Helensville were very quick to set and mature a first fruit.
However, our young trees have been harder to 'green up' than most
varieties here, probably because they flowered so early and so
heavily that it has delayed proper root establishment. Several
dropped leaves after flowering, and are still 'sulking' in spite of
my efforts to get them going again. The tree and the fruit are said
to be less sensitive to frost damage than Hass, and conversely, more
tolerant of heat.
According to Dr. Andre Ernst of Allesbeste Nursery, in South African
conditions the best Hass production is 12-15 tonnes per hectare, but
Maluma "easily exceeds that". Best yields can be as high as 20
tonnes to the hectare.
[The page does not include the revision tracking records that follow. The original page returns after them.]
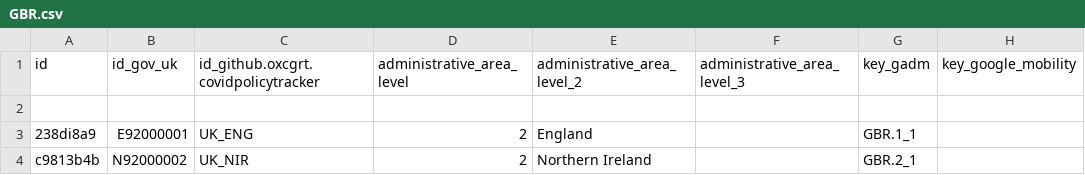
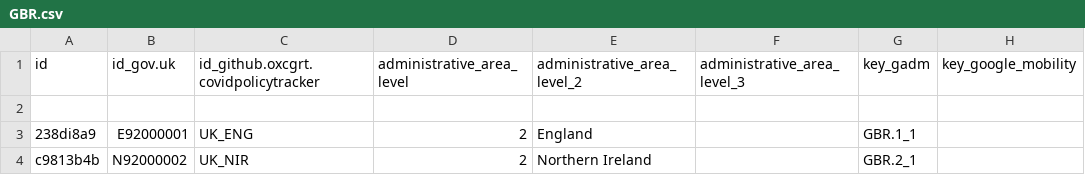
Before and after one commit to covid19datahub/COVID19, a CSV file: inst/extdata/db/GBR.csv, drawn as a sheet; only a part is shown; the diff names each change by its address in the sheet, - before the commit and + after, or states it on an @@ line.

```diff
--- a/inst/extdata/db/GBR.csv
+++ b/inst/extdata/db/GBR.csv
-B1: id_gov_uk
+B1: id_gov.uk
```
Also changed, not shown: 2 other files.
Maluma is said to be acceptably mature a month earlier than Hass -
at least under South African conditions. In 2015 the fruit here
commenced tree ripening in mid - late November, only a little before
In 2017, the first slight color change in the Maluma fruit was in
late September. Hass fruit here are all totally green at that time.
In 2020, the first color change was about mid October. Fruit picked
on the 19th of October had softened by the 28th. The quality was
good, but the seed coat was stil a light brown, suggesting they had
yet to reach full maturity. In the 2016 season, Maluma fruit in the
Bay of Plenty reached the minimum 24% dry matter in early October,
whereas Hass reached 24% much earlier than Maluma, in mid August.
In contrast, in the warmer areas of new Zealand (Whangarei, Far
North) Maluma reached 24% in mid June, but Hass didn't achieve
pickable maturity of 24% DM until a month later, in mid July.
Clearly, there is a regional split - Maluma is the earliest high
quality avocado to mature, but only in the warmer north. In the Bay
of Plenty, the main avocado growing area, Hass beats Maluma to first
maturity by a significant margin.
A tentative explanation might be that Hass is better able to ripen
fruit in cooler temperatures; and Maluma's maturation is both
inhibited by cooler temperatures and is much more responsive
to warm temperatures than Hass.
Externally, the fruit look almost identical to Hass, but the shape
is more pyriforme (pear shaped), and the skin is much more
prominently 'pebbled', and is glossier. The ripe skin color is
purple-black. Internally, the flesh is slightly paler than Hass,
with a little fiber, and has a good flesh to seed ratio. South
Africa reports the seed volume as 10% - 15% of the fruit volume. A
small 2018 sample here was 11.4%, 12.2%, 13.4%, 14.1%, so in line
with South African results. Under South African conditions the fruit
size range is 150 to 400 grams. The New Zealand fruit illustrated
above was large relative to Hass, at 335 grams (the seed on the far
left has had its seed coat removed). In 2017, the fruit averaged
around 320 grams.
The South Africans describe the taste as nutty, like Hass, but
'creamier'. The above fruit, picked in mid December 2014, was very
oily, with a buttery texture. It has a definite and very good
flavour, but it is not as 'nutty' as Hass. The skin usually peels
easily from the flesh. In 2017, the first hint of color change on
Maluma fruit was in late september. A fruit picked at this stage was
very good - better than Hass at this time. However, the autumn set
Carmen Hass round picked in late September was outstanding - as good
as Hass ever is at its best. In 2018, it was clear that spring
Maluma are much superior to Hass in flavor, but by early summer Hass
has caught up and surpassed Maluma in flavor.
Personally, I think the flavor is superior to Hass, at least, early
in the season. Maluma fruit from the north have the potential to be
seen as a 'gourmet' avocado early in the season - as long as they
can be guaranteed to have a Northern provenance.